As simple as this sounds, I encounter very few nonprofit leaders who employ this fundamental meeting discipline. Most meetings end with no one knowing the commitments decided on in the meeting and the person who’s responsible for completing them, let alone when they’ll be completed. What a waste!
The three W’s—who is going to do what by when—keeps this from happening. In fact, if all I had in my consulting toolkit was this question—who is going to do what by when—I could travel the world helping nonprofit organizations large and small dramatically improve performance. The three W’s are that powerful.

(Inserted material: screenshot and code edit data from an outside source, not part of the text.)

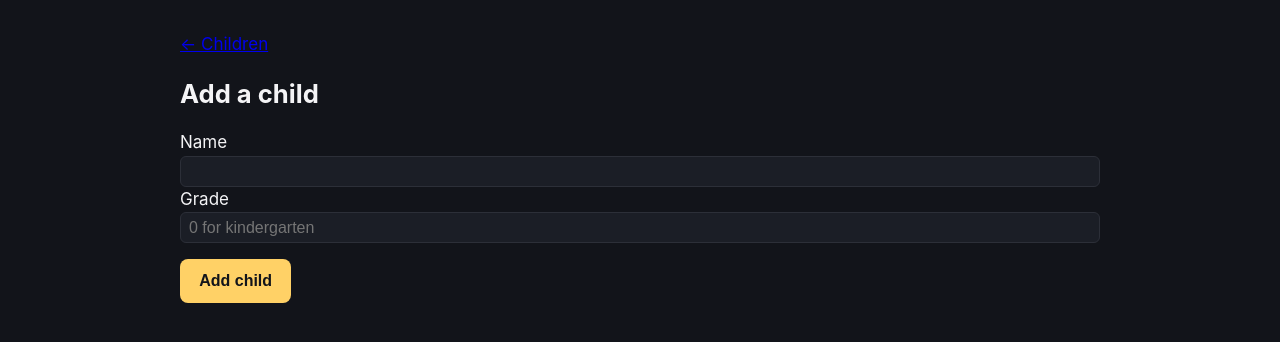
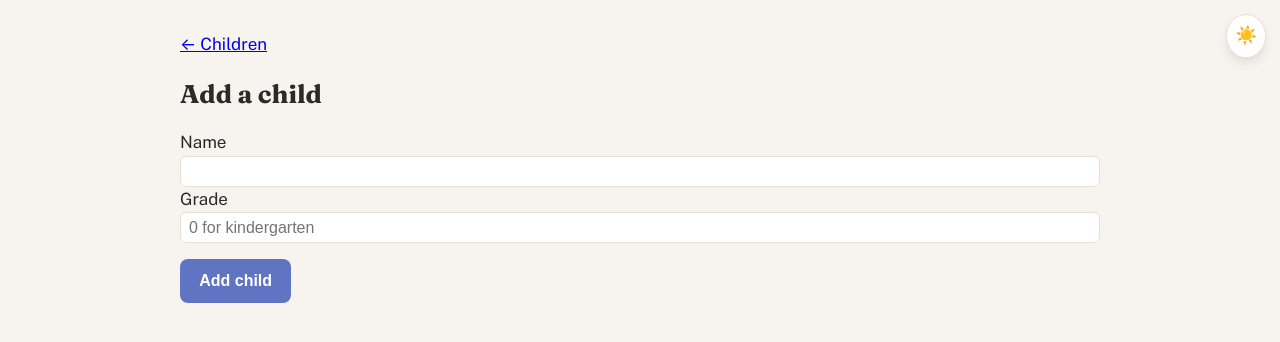
Before and after one commit to saranga2000/agentic-k12-teaching-assistant, a FastAPI app: page /students/new in a window 1280 px wide. Shown: the top 342 px of the page. Run offline with FastAPI, Linux system fonts and the light colour scheme; parts of the project's set-up code (start-up, migrations or seed data) failed here and were passed over.

Commit message:
Ledger repaint: pastel light/dark theme, replacing the amber/teal/terracotta identity
Parent feedback after reviewing the M9b mockup: use softer, schoolish
pastel colours with no red/yellow "warning" connotation, and add a
manual light/dark toggle rather than shipping only ever dark.

- tokens.css: light theme is now the :root default (a periwinkle
  accent, sage-green affirm, soft-plum attention, slate neutral,
  replacing #ffd166/#4ecdc4/#c98f5e), with the same three-family dark
  variant applying via prefers-color-scheme and overridable either way
  via an explicit [data-theme] attribute. Two new tokens: --accent-ink
  (the old accent was always dark enough for hardcoded near-black
  button text everywhere; the new one needs light text in light mode
  and dark text in dark mode) and --shadow-card (real elevation, not
  in the original flat-surface treatment). Fraunces (headings) + Public
  Sans (body) loaded via Google Fonts, with full system-font fallbacks
  so nothing depends on that network request to render correctly.
- theme-init.js + _theme_toggle.html (new, shared via the same
  design/-directory fallback search path as _lightbox.html): a
  top-right toggle in both apps that overrides prefers-color-scheme
  and persists the choice, with the stored choice applied before first
  paint to avoid a flash of the wrong theme.
- Replaced every hardcoded `color: #12141a` button-text literal
  (base.html x2, session_result.html x2, my_pages.html x2) with
  var(--accent-ink), since the accent no longer always needs dark text.

Co-Authored-By: Claude Sonnet 5 <noreply@anthropic.com>

```diff
--- /dev/null
+++ b/src/k12ta/design/_theme_toggle.html
@@ -0,0 +1,37 @@
+<!-- Ledger repaint (docs/ROADMAP.md's M9), 2026-09-01: a manual light/dark
+     override, top-right on every screen in both apps -- overrides whatever
+     prefers-color-scheme decided, per the household's own request. Shared
+     the same way _lightbox.html and _photo_source.html are (each app's
+     Jinja2Templates falls back to k12ta/design/ after its own templates/
+     directory). Included once, right after <body> opens, in each app's own
+     base.html. theme-init.js (loaded earlier, in <head>) applies any
+     previously-stored choice before first paint; this is only the visible
+     control plus the click handler that saves a new one. -->
+<button type="button" class="theme-toggle" id="theme-toggle" aria-label="Switch between light and dark mode">
+  <span class="theme-toggle-icon icon-sun" aria-hidden="true">&#9728;&#65039;</span>
+  <span class="theme-toggle-icon icon-moon" aria-hidden="true">&#127769;</span>
+</button>
+<script>
+  (function () {
+    var STORAGE_KEY = "k12ta-theme";
+    var root = document.documentElement;
+    var btn = document.getElementById("theme-toggle");
+
+    function isDark() {
+      var explicit = root.getAttribute("data-theme");
+      if (explicit === "dark") return true;
+      if (explicit === "light") return false;
+      return window.matchMedia("(prefers-color-scheme: dark)").matches;
+    }
+    function render() {
+      btn.setAttribute("aria-pressed", String(isDark()));
+    }
+    render();
+    btn.addEventListener("click", function () {
+      var next = isDark() ? "light" : "dark";
+      root.setAttribute("data-theme", next);
+      try { localStorage.setItem(STORAGE_KEY, next); } catch (e) {}
+      render();
+    });
+  })();
+</script>
--- a/src/k12ta/design/tokens.css
+++ b/src/k12ta/design/tokens.css
@@ -5,17 +5,33 @@
    build step, no preprocessor: AGENTS.md rule 4 and docs/ARCHITECTURE.md's "no
    frontend toolchain" commitment both apply here as much as to any Python file.
 
+   Repainted 2026-09-01 ("Ledger"), after a parent design-review pass (mocked in
+   an Artifact before any code changed, per the household's own working style):
+   the original amber/teal/terracotta-on-near-black identity is replaced with a
+   softer, schoolish pastel palette (no colour with a built-in "warning" or
+   "danger" connotation -- no red, no yellow-amber), a proper light theme
+   becomes the default instead of the only-ever-dark original, and a manual
+   light/dark toggle (`_theme_toggle.html`, top-right on every screen) overrides
+   whatever `prefers-color-scheme` decided. Colour variable NAMES are unchanged
+   from the original M9a file for the same reason M9a itself kept them --
+   dozens of templates already reference them, and renaming would be pure,
+   risky churn. Two names ARE new this pass, both additive: `--accent-ink` (the
+   old palette's accent was always dark enough for hardcoded near-black button
+   text everywhere; the new accent is a mid-tone blue that needs light text in
+   the light theme and dark text in the dark theme, so this had to become a
+   real token, not a literal) and `--shadow-card` (the new "real depth, not
+   just colour" elevation the repaint's cards use, absent from the original
+   flat-surface treatment).
+
    What lives here vs. what stays in each app's own base.html:
    - Tokens (this file, :root) -- every colour, size, and radius either app's CSS
-     ever references. Existing colour variable NAMES are unchanged from before
-     this file existed (--affirm, --attention, --neutral, --accent, --bg, --text,
-     --text-dim, --surface, --border) -- dozens of templates already reference
-     them; renaming would be pure, risky churn for a repaint 9b might redo anyway.
+     ever references.
    - Base component classes genuinely identical between the two apps before this
      pass (verified by diff, not assumed): the lightbox, the working-spinner
-     keyframes, [hidden], box-sizing reset, the plain .message treatment. Moving
-     these here is the actual fix for the duplication this milestone exists to
-     close -- both base.html files had byte-identical copies of most of this.
+     keyframes, [hidden], box-sizing reset, the plain .message treatment, and
+     now the theme toggle button. Moving these here is the actual fix for the
+     duplication this milestone exists to close -- both base.html files had
+     byte-identical copies of most of this.
    - What stays in each app's own base.html, deliberately: layout that is
      genuinely different by design, not by accident -- k12ta.web's full-viewport
      centred .screen for a child's kiosk-style tablet view vs. k12ta.keys' scrolling
@@ -26,33 +42,41 @@
      it, while sharing every colour, spacing, and radius decision underneath.
 */
 
+@import url('https://fonts.googleapis.com/css2?family=Fraunces:opsz,wght@9..144,400;9..144,500;9..144,600;9..144,700&family=Public+Sans:wght@400;500;600;700&display=swap');
+
 :root {
-  /* ---- Colour --------------------------------------------------------- */
-  /* An affirmative family (calm teal, not a scoreboard green), an attention
-     family (muted amber-brown, never alarm red), and a neutral family for
-     "come back to this one, it's not a verdict." Colour is always the third
-     signal, after a distinct glyph and an explicit label -- never the only one. */
-  --bg: #12141a;
-  --text: #f4f4f6;
-  --text-dim: #b8bcc4;
-  --surface: #1b1e26;
-  --border: #2c2f38;
-  --accent: #ffd166;
-  --accent-active: #f2b705;
-  --affirm: #4ecdc4;
-  --affirm-bg: #1a3c30;
-  --attention: #c98f5e;
-  --attention-bg: #3a2a20;
-  --neutral: #8b93a1;
-  --neutral-bg: #262a33;
+  /* ---- Colour (light, the default theme) --------------------------------
+     Three semantic families, none of them red or yellow: a dusty periwinkle
+     accent, sage green for affirmed, soft plum for "take a look" (replacing
+     the old amber-brown attention), and slate for anything not yet resolved
+     either way. Colour is always the third signal, after a distinct glyph
+     and an explicit label -- never the only one. */
+  --bg: #f7f4ef;
+  --text: #2b2a28;
+  --text-dim: #6f6b63;
+  --surface: #ffffff;
+  --border: #e6e1d6;
+  --accent: #5f74c2;
+  --accent-active: #4d5fa8;
+  --accent-ink: #ffffff;
+  --affirm: #4f9d78;
+  --affirm-bg: #e3f3ea;
+  --attention: #86609f;
+  --attention-bg: #f1eaf6;
+  --neutral: #6b7488;
+  --neutral-bg: #edeff4;
+  --shadow-card: 0 10px 24px -14px rgba(43, 42, 40, 0.20);
 
-  /* ---- Type scale ------------------------------------------------------
-     New in this pass -- neither app had a named scale before, just ad hoc
-     rem values (0.78rem, 0.8rem, 0.85rem, 0.9rem... measured across both
-     base.html files, all clustering around these seven stops). Existing
-     hardcoded sizes are not retrofitted to these by this pass (9b's job,
-     screen by screen) -- new and touched CSS should reach for these instead
-     of a new one-off number. */
+  /* ---- Type ---------------------------------------------------------------
+     Two roles: a warm serif for headings and anything meant to read as a
+     considered result (report-card energy), a humanist sans for everything
+     read quickly. System-font fallbacks so a page still reads correctly with
+     no network access to Google Fonts -- the custom faces are a progressive
+     enhancement, never a requirement to render correctly. */
+  --font-display: "Fraunces", Georgia, "Times New Roman", serif;
+  --font-body: "Public Sans", -apple-system, BlinkMacSystemFont, "Segoe UI", Roboto, Helvetica, Arial, sans-serif;
+
+  /* ---- Type scale -------------------------------------------------------- */
   --text-xs: 0.8rem;
   --text-sm: 0.92rem;
   --text-base: 1rem;
@@ -61,8 +85,7 @@
   --text-xl: 1.5rem;
   --text-2xl: 1.75rem;
 
-  /* ---- Spacing ----------------------------------------------------------
-     New in this pass, same reasoning as the type scale above. */
+  /* ---- Spacing ------------------------------------------------------------ */
   --space-1: 0.25rem;
   --space-2: 0.5rem;
   --space-3: 0.75rem;
@@ -70,23 +93,65 @@
   --space-5: 1.5rem;
   --space-6: 2rem;
 
-  /* ---- Radius ------------------------------------------------------------
-     Four stops covering every radius value already in use across both apps
-     (6px inputs, 8px cards/buttons, 10px larger cards/photos, 20px the
-     child app's big tap targets) -- named so a new screen picks one of four
-     deliberate choices instead of inventing a fifth. */
+  /* ---- Radius -------------------------------------------------------------- */
   --radius-sm: 6px;
   --radius-md: 8px;
   --radius-lg: 10px;
   --radius-xl: 20px;
 
-  /* ---- State --------------------------------------------------------------
-     New in this pass. Neither app had a visible focus indicator before --
-     a real accessibility gap for anyone navigating by keyboard or switch
-     access, not a cosmetic omission. See the :focus-visible rule below. */
-  --focus-ring: 0 0 0 3px rgba(255, 209, 102, 0.45);
+  /* ---- State ---------------------------------------------------------------- */
+  --focus-ring: 0 0 0 3px rgba(95, 116, 194, 0.35);
   --transition-fast: 120ms ease;
+  color-scheme: light;
 }
+
+/* System-driven dark mode: applies only when the OS/browser prefers dark AND
+   the toggle hasn't set an explicit choice. Same three semantic families as
+   light, re-tuned for contrast on a dark ground rather than inverted blindly. */
+@media (prefers-color-scheme: dark) {
+  :root:not([data-theme="light"]) {
+    --bg: #1c1b22;
+    --text: #f2efe9;
+    --text-dim: #a8a4b3;
+    --surface: #242330;
+    --border: #3a3947;
+    --accent: #97a9ea;
+    --accent-active: #7f92d9;
+    --accent-ink: #1a1f33;
+    --affirm: #7fd2a9;
+    --affirm-bg: #1d3a2c;
+    --attention: #c3a4e3;
+    --attention-bg: #332a47;
+    --neutral: #9ca3b8;
+    --neutral-bg: #262636;
+    --shadow-card: 0 14px 30px -16px rgba(0, 0, 0, 0.55);
+    --focus-ring: 0 0 0 3px rgba(151, 169, 234, 0.45);
+    color-scheme: dark;
+  }
+}
+
+/* The toggle's explicit override, in both directions -- wins over the system
+   media query either way, per `_theme_toggle.html` / `theme-init.js`. */
+:root[data-theme="dark"] {
+  --bg: #1c1b22;
+  --text: #f2efe9;
+  --text-dim: #a8a4b3;
+  --surface: #242330;
+  --border: #3a3947;
+  --accent: #97a9ea;
+  --accent-active: #7f92d9;
+  --accent-ink: #1a1f33;
+  --affirm: #7fd2a9;
+  --affirm-bg: #1d3a2c;
+  --attention: #c3a4e3;
+  --attention-bg: #332a47;
+  --neutral: #9ca3b8;
+  --neutral-bg: #262636;
+  --shadow-card: 0 14px 30px -16px rgba(0, 0, 0, 0.55);
+  --focus-ring: 0 0 0 3px rgba(151, 169, 234, 0.45);
+  color-scheme: dark;
+}
+:root[data-theme="light"] { color-scheme: light; }
 
 /* ---- Base reset and behaviour shared by both apps ------------------------ */
 * { box-sizing: border-box; }
@@ -111,6 +176,11 @@
    styled to look like a button. */
 :focus-visible { outline: none; box-shadow: var(--focus-ring); }
 button, .button-link, a.big-button { min-height: 44px; }
+
+/* Headings carry the display face everywhere, in both apps -- the one
+   typographic identity decision that applies globally rather than per
+   template, so no screen has to opt in individually. */
+h1, h2, h3 { font-family: var(--font-display); }
 
 /* The plain, undecorated message paragraph both apps use for body copy that
    isn't a boxed callout (k12ta.web's screen copy, k12ta.keys' explanatory
@@ -138,3 +208,23 @@ img[data-lightbox] { cursor: zoom-in; }
   position: absolute; top: 1rem; right: 1.2rem; font-size: 2rem; line-height: 1;
   color: var(--text); background: none; border: none; cursor: pointer;
 }
+
+/* The light/dark toggle (Ledger repaint, 2026-09-01): top-right on every
+   screen in both apps, shared markup/script in `_theme_toggle.html`. Shows
+   the mode currently ACTIVE (sun = light is showing, moon = dark is showing),
+   not the mode a tap would switch to. */
+.theme-toggle {
+  position: fixed; top: 0.85rem; right: 0.85rem; z-index: 600;
+  display: flex; align-items: center; justify-content: center;
+  width: 2.5rem; height: 2.5rem; border-radius: 50%;
+  background: var(--surface); border: 1px solid var(--border); cursor: pointer;
+  font-size: 1.1rem; box-shadow: 0 6px 16px -8px rgba(0, 0, 0, 0.3);
+}
+.theme-toggle-icon { display: none; }
+.theme-toggle .icon-sun { display: inline; }
+:root[data-theme="dark"] .theme-toggle .icon-sun { display: none; }
+:root[data-theme="dark"] .theme-toggle .icon-moon { display: inline; }
+@media (prefers-color-scheme: dark) {
+  :root:not([data-theme="light"]):not([data-theme="dark"]) .theme-toggle .icon-sun { display: none; }
+  :root:not([data-theme="light"]):not([data-theme="dark"]) .theme-toggle .icon-moon { display: inline; }
+}
--- a/src/k12ta/keys/templates/base.html
+++ b/src/k12ta/keys/templates/base.html
@@ -2,6 +2,7 @@
 <html>
 <head>
 <meta charset="utf-8">
+<script src="/static/theme-init.js"></script>
 <title>{% block title %}Answer keys{% endblock %}</title>
 <link rel="stylesheet" href="/static/tokens.css">
 <style>
@@ -15,7 +16,7 @@
      .screen -- but the colours, type, and glyph language are the one shared
      system across both apps. */
   body {
-    font-family: -apple-system, BlinkMacSystemFont, "Segoe UI", Roboto, Helvetica, Arial, sans-serif;
+    font-family: var(--font-body);
     font-size: 17px; max-width: 960px; margin: 2rem auto; padding: 0 1.25rem;
     background: var(--bg); color: var(--text); line-height: 1.5;
   }
@@ -62,7 +63,7 @@
   }
   button, .button-link {
     font-size: 1rem; padding: 0.6rem 1.2rem; border-radius: 8px; border: none;
-    background: var(--accent); color: #12141a; cursor: pointer;
+    background: var(--accent); color: var(--accent-ink); cursor: pointer;
     text-decoration: none; display: inline-block; font-weight: 600;
   }
   /* Same token names as k12ta.web/templates/base.html's working-state block --
@@ -123,6 +124,7 @@
 </style>
 </head>
 <body>
+{% include "_theme_toggle.html" %}
 {% block content %}{% endblock %}
 {% include "_lightbox.html" %}
 </body>
--- a/src/k12ta/web/templates/base.html
+++ b/src/k12ta/web/templates/base.html
@@ -10,6 +10,7 @@
   (a blank black screen, no way to take a photo) -- a known WebKit bug in that launch
   mode. This app is meant to run as an ordinary browser tab. See docs/DEPLOYMENT.md.
 -->
+<script src="/static/theme-init.js"></script>
 <title>{% block title %}Capture{% endblock %}</title>
 <link rel="stylesheet" href="/static/tokens.css">
 <style>
@@ -20,7 +21,7 @@
      a child on a tablet, never the parent app's scrolling document layout. */
   html, body {
     height: 100%; margin: 0; padding: 0;
-    font-family: -apple-system, BlinkMacSystemFont, "Segoe UI", Roboto, Helvetica, Arial, sans-serif;
+    font-family: var(--font-body);
     font-size: 18px;
     background: var(--bg); color: var(--text);
     overscroll-behavior: none; user-select: none;
@@ -39,7 +40,7 @@
   .big-button {
     display: block; width: 100%; max-width: 560px;
     padding: var(--space-6) var(--space-5); font-size: var(--text-2xl); font-weight: 600;
-    color: #12141a; background: var(--accent); border: none; border-radius: var(--radius-xl);
+    color: var(--accent-ink); background: var(--accent); border: none; border-radius: var(--radius-xl);
     text-decoration: none; cursor: pointer;
   }
   .big-button:active { background: var(--accent-active); }
@@ -80,6 +81,7 @@
 </style>
 </head>
 <body>
+{% include "_theme_toggle.html" %}
 {% block content %}{% endblock %}
 {% include "_lightbox.html" %}
 </body>
--- a/src/k12ta/web/templates/my_pages.html
+++ b/src/k12ta/web/templates/my_pages.html
@@ -105,7 +105,7 @@
   .pages-list form { display: inline; margin-left: 0.6rem; }
   .pages-list button {
     font-size: 0.95rem; padding: 0.4rem 0.9rem; border-radius: var(--radius-md); border: none;
-    background: var(--accent); color: #12141a; cursor: pointer; font-weight: 600;
+    background: var(--accent); color: var(--accent-ink); cursor: pointer; font-weight: 600;
   }
   .pages-reminded { margin-left: 0.6rem; color: var(--text-dim); font-size: 0.95rem; }
   .pages-attempts { margin-left: 0.6rem; color: var(--text-dim); font-size: 0.9rem; }
@@ -123,7 +123,7 @@
   .resubmit-confirm-form { margin-top: 0.4rem; }
   .resubmit-confirm-button {
     font-size: 0.85rem; padding: 0.35rem 0.7rem; border-radius: var(--radius-md); border: none;
-    background: var(--accent); color: #12141a; cursor: pointer; font-weight: 600;
+    background: var(--accent); color: var(--accent-ink); cursor: pointer; font-weight: 600;
   }
   .provisional-notice { font-style: italic; color: var(--text-dim); }
   .report-card-summary {
--- a/src/k12ta/web/templates/session_result.html
+++ b/src/k12ta/web/templates/session_result.html
@@ -180,7 +180,7 @@
   .identity-ask-options form { margin: 0; }
   .identity-ask-option {
     font-size: 1.05rem; padding: 0.55rem 1.1rem; border-radius: var(--radius-lg); border: none;
-    background: var(--accent); color: #12141a; cursor: pointer; font-weight: 600;
+    background: var(--accent); color: var(--accent-ink); cursor: pointer; font-weight: 600;
   }
   .identity-ask-option:active { background: var(--accent-active); }
   /* Deliberately the lightest-weight control on this whole card: a rushed tap
@@ -224,7 +224,7 @@
   .resubmit-confirm-form { margin-top: var(--space-2); }
   .resubmit-confirm-button {
     font-size: 0.9rem; padding: 0.4rem 0.9rem; border-radius: var(--radius-md); border: none;
-    background: var(--accent); color: #12141a; cursor: pointer; font-weight: 600;
+    background: var(--accent); color: var(--accent-ink); cursor: pointer; font-weight: 600;
   }
 </style>
 {% endblock %}
```
Also changed, not shown: src/k12ta/design/theme-init.js (added, +18 -0 lines), tests/test_static_assets.py (+20 -0 lines).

Now, when you start your next meeting with this group of people, don’t jump into new business. Follow through with these action item by reviewing the three W’s from the last meeting. Do this in all your meetings and you’ll quickly build a culture of accountability and become known as a leader who’s serious about execution.
Ten Extra Hours a Week
John Anner has lead not one but two wildly successful organizations. The first, a for-profit company he started with only a few hundred bucks, is the Independent Press Association. This start-up grew to a multimillion dollar enterprise in a very competitive marketplace.
The second is a not-for-profit organization, the East Meets West Foundation. The East Meets West Foundation provides clean water, medical treatment, and education to developing countries, primarily in Southeast Asia.
“The most useful thing I’ve ever done in any organization is train the staff on how to have efficient meetings,” Anner says in the book 168 Hours: You Have More Time Than You Think by Laura Vanderkam.
What are his rules for meetings?
No one goes to a meeting who doesn’t need to be there. Every meeting has an agenda. At the beginning of the meeting, the meeting leader spells out the goals for the meeting; and at the end of the meeting the participants go back through the agenda to review what needs to get done before the next meeting. Meetings in his organization are short, sharply focus affairs that begin on time and end on time. By increasing meeting efficiency, Anner says, “It gives me at least ten extra hours a week.”
What would you do with ten extra hours a week? Forty extra hours a month? Get back in control of your meetings—make them matter—and find out!